A crowd of nearly 150 people turned out to the Alberta Bair Theater Tuesday to listen to 10 of the 12 remaining Billings City Council and mayoral candidates share their thoughts on where the community might be headed.
Ward 2 candidate Frank Ewalt and Ward 3 candidate Nadja Brown did not participate. The Billings Chamber of Commerce and Billings Cultural Partners sponsored the forum, moderated by former Mayor Chuck Tooley.
Bill Cole said he’s running because Billings is a little like the theater seats people were sitting on — a little tattered with some missing velour. Billings needs to concentrate on attracting the 30,000 new workers needed in the coming decade, he said.
Jeff Essmann said his leadership will focus on workforce training needs. He said he doesn’t believe in raising taxes — “just fiscally responsible government.”
Both said they see a role for local government supporting culture and the arts, although when asked what they think is the most important local pillar — government, education, business or culture — Essmann chose business, “because without economic activity, there’s no money for government, education or cultural programs.” Cole opted for culture, which he said includes the individual and the family dynamic.
“I have a knack for getting things done,” Essmann said during his closing, adding he wants local government to “be strategic, set priorities and move ahead with good planning and good leadership.”
Cole said that “the competition for young talent will drive us. We can’t achieve that by doing more of what we have done in the past.”
Challenger Charlie Smillie said the city “needs leadership that will stand up for funding for public safety and more principled leadership, ensuring equality for all residents.”
Incumbent Mike Yakawich said if he’s re-elected, his “three-legged stool” will be neighborhood safety, infrastructure and urban parks and trails.
Asked what they’d like to know more about regarding the One Big Sky Center proposal, Yakawich said he hopes the project will “have an amazing impact in revitalizing downtown, and that everyone will benefit from it.”
Smillie said the project “has the potential to be transformational” and said he wants to learn more about “how this project will reflect our need to transition to energy efficiency and renewable energy.”

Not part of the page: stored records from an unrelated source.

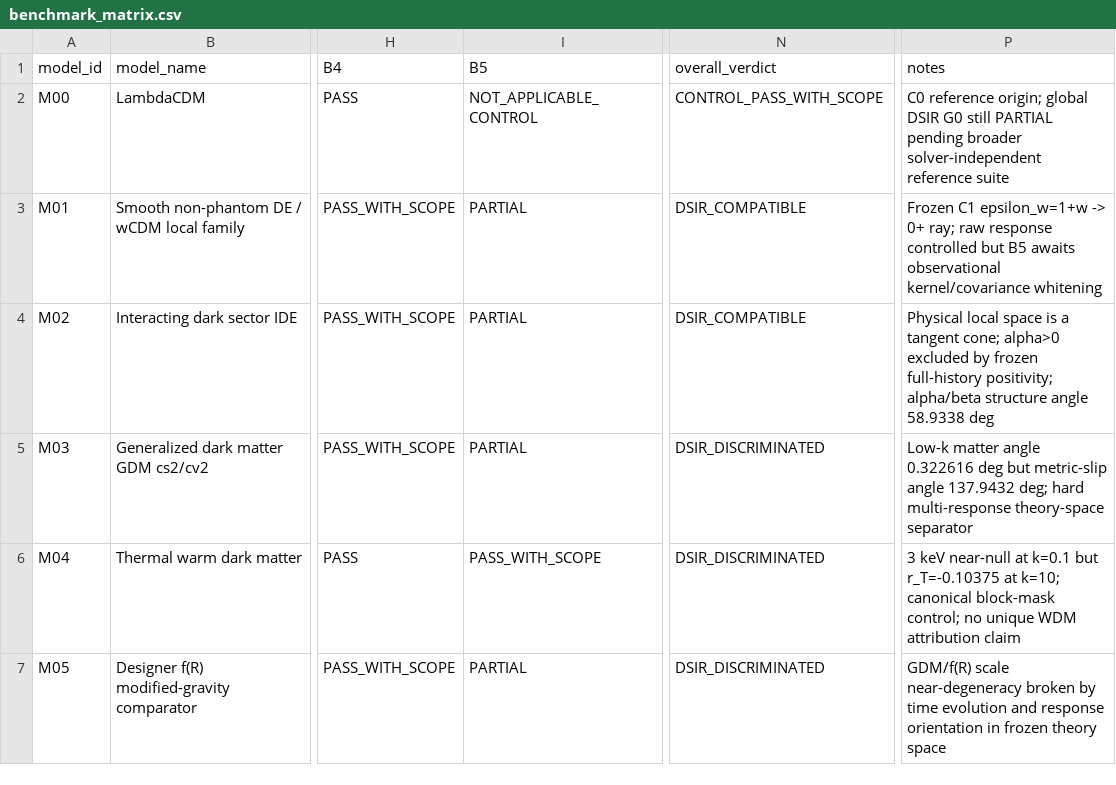
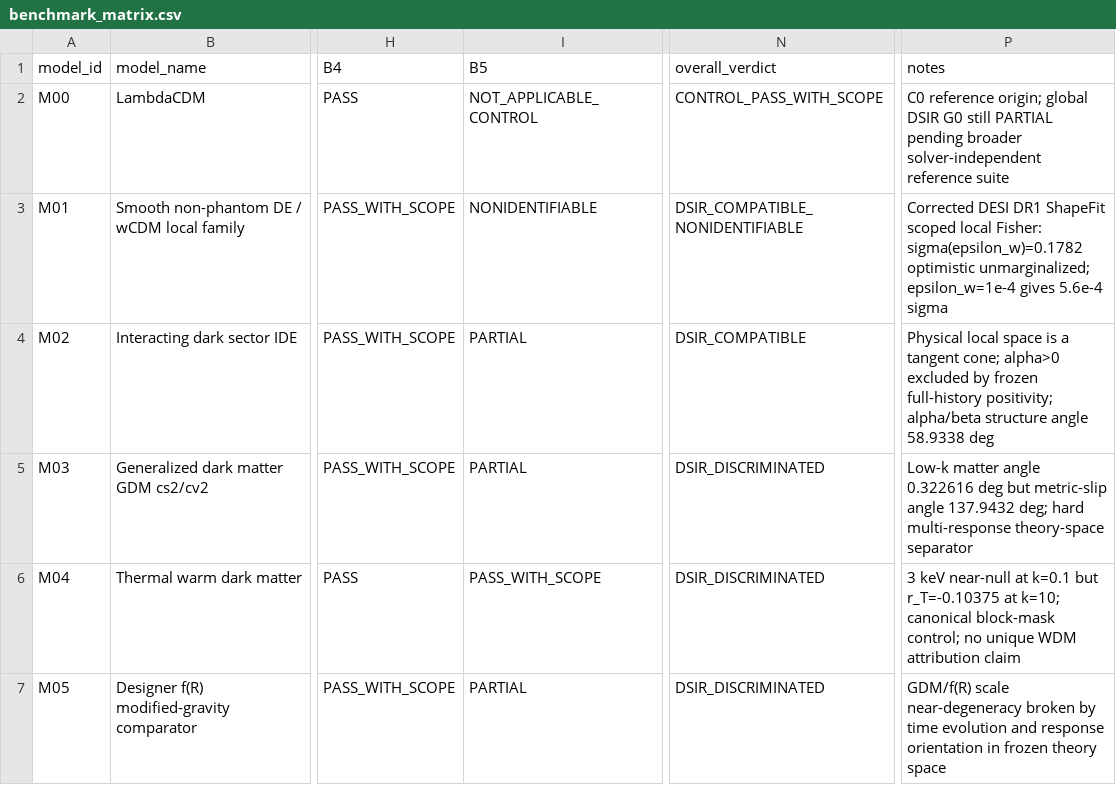
Before and after one commit to pppuu7-cmd/Known-Models-Dark-Sector-Benchmark, a CSV file: matrices/benchmark_matrix.csv, drawn as a sheet; only a part is shown, gaps mark what is left out; the diff names each change by its address in the sheet, - before the commit and + after, or states it on an @@ line.

Commit message:
Update matrix after Wave 00 B5 closure

```diff
--- a/matrices/benchmark_matrix.csv
+++ b/matrices/benchmark_matrix.csv
-I3 (B5): PARTIAL
+I3 (B5): NONIDENTIFIABLE
-N3 (overall_verdict): DSIR_COMPATIBLE
+N3 (overall_verdict): DSIR_COMPATIBLE_NONIDENTIFIABLE
-P3 (notes): Frozen C1 epsilon_w=1+w -> 0+ ray; raw response controlled but B5 awaits observational kernel/covariance whitening
+P3 (notes): Corrected DESI DR1 ShapeFit scoped local Fisher: sigma(epsilon_w)=0.1782 optimistic unmarginalized; epsilon_w=1e-4 gives 5.6e-4 sigma
```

Ewalt’s absence left Roger Gravgaard to talk about issues he sees as important — public safety, the city’s trail system, “taking the pressure of Main Street” by constructing the Inner Belt Loop and managed growth.
On the notion of forming an arts commission to advise the council, Gravgaard joked that he’s no arts expert, admitting “I’m probably one step up from dogs playing cards on velvet. I would need some advising if I were on the council.”

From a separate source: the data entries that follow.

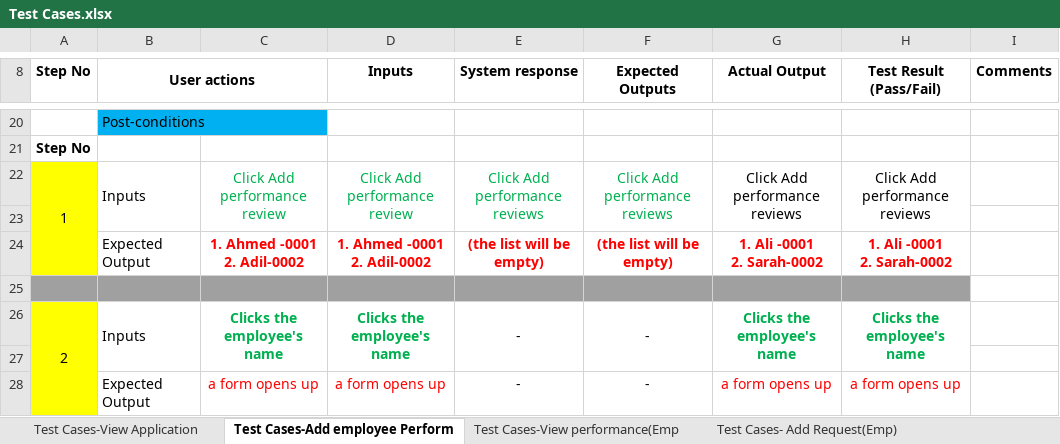
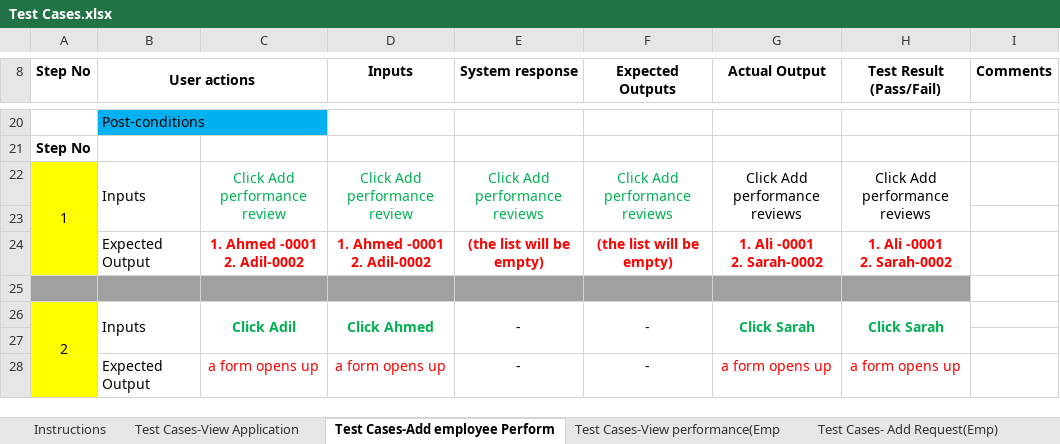
Before and after one commit to aaminamariam/P05, an Excel workbook: P05-HR Management System/Testing/Test Cases.xlsx, sheet Test Cases-Add employee Perform, drawn as a sheet; only a part is shown, gaps mark what is left out; values as stored, in another font and other column widths than the file's, no borders; charts and pictures not drawn; the diff names each change by its address in the sheet, - before the commit and + after, or states it on an @@ line.

```diff
--- a/P05-HR Management System/Testing/Test Cases.xlsx (sheet Test Cases-Add employee Perform)
+++ b/P05-HR Management System/Testing/Test Cases.xlsx (sheet Test Cases-Add employee Perform)
+sheet tab: Instructions
-C26: Clicks the employee's name
+C26: Click Adil
-D26 (Inputs): Clicks the employee's name
+D26 (Inputs): Click Ahmed
-G26 (Actual Output): Clicks the employee's name
+G26 (Actual Output): Click Sarah
-H26 (Test Result (Pass/Fail)): Clicks the employee's name
+H26 (Test Result (Pass/Fail)): Click Sarah
```
Also changed, not shown: sheet Test Cases- Add Request(Emp), sheet Test Cases-View Application, sheet Test Cases-ApproveDeny Requests, charts or pictures.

Denise Joy, the only Ward 3 finalist present, said while West End growth often grabs the headlines, “we also have to pay attention to our established neighborhoods.”
Rather than ignoring the recommendations of the city’s 28 boards and commissions, the council “should listen to them and honor their work. Those boards work hard.”
For her, education is the most important pillar. “It starts with parents and the example they set,” she said. “Critical thinking starts at home, too.”
Running to succeed Al Swanson, George Blackard and Penny Ronning each credited the other for running a respectful campaign. Ronning said she doesn’t view Blackard as her opponent, calling him instead “my ballot mate.”
“Life has no meaning without service to others,” Blackard said. Ronning said she hopes the community is “as concerned about the safety of our kids as we are about public safety and plowing streets.”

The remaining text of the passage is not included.